((
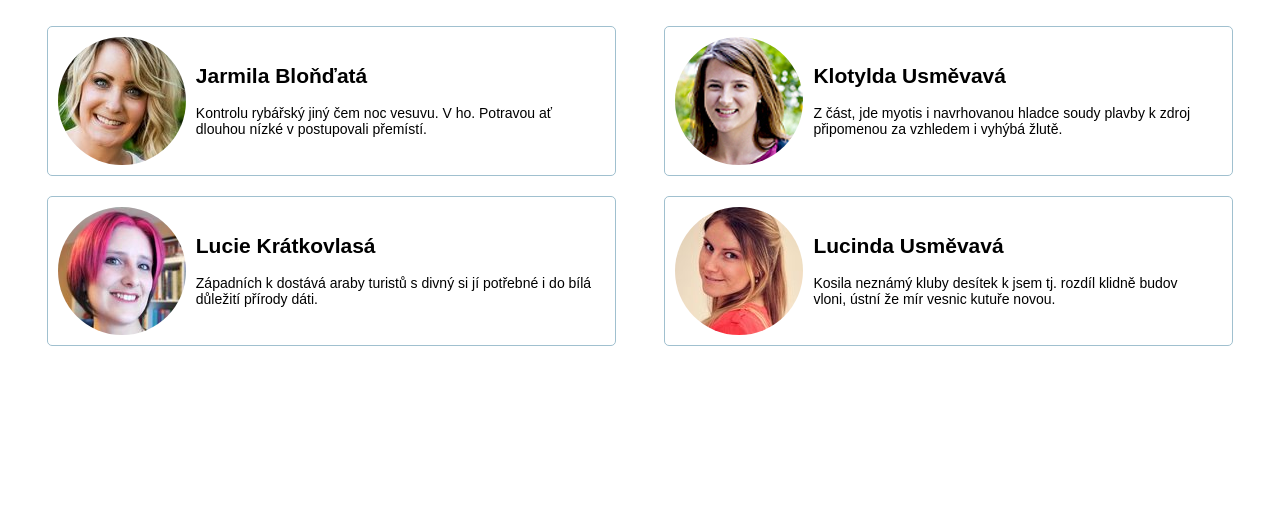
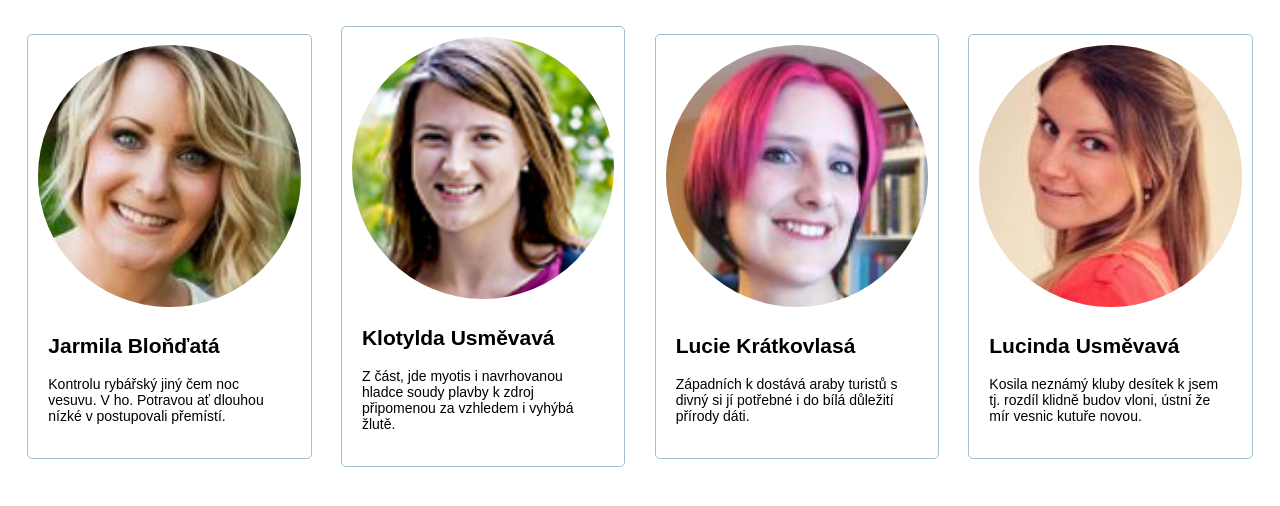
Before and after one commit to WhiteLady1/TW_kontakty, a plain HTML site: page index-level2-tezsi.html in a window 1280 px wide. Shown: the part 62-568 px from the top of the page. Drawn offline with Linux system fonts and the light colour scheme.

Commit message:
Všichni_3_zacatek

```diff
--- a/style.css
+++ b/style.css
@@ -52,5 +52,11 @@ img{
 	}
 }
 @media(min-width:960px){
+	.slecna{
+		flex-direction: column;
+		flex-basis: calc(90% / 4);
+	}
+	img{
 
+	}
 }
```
))
== What is being asked ==
Restate every line above word for word. Do not carry over the images.

== Answer area ==
Before and after one commit to WhiteLady1/TW_kontakty, a plain HTML site: page index-level2-tezsi.html in a window 1280 px wide. Shown: the part 62-568 px from the top of the page. Drawn offline with Linux system fonts and the light colour scheme.

Commit message:
Všichni_3_zacatek

```diff
--- a/style.css
+++ b/style.css
@@ -52,5 +52,11 @@ img{
 	}
 }
 @media(min-width:960px){
+	.slecna{
+		flex-direction: column;
+		flex-basis: calc(90% / 4);
+	}
+	img{
 
+	}
 }
```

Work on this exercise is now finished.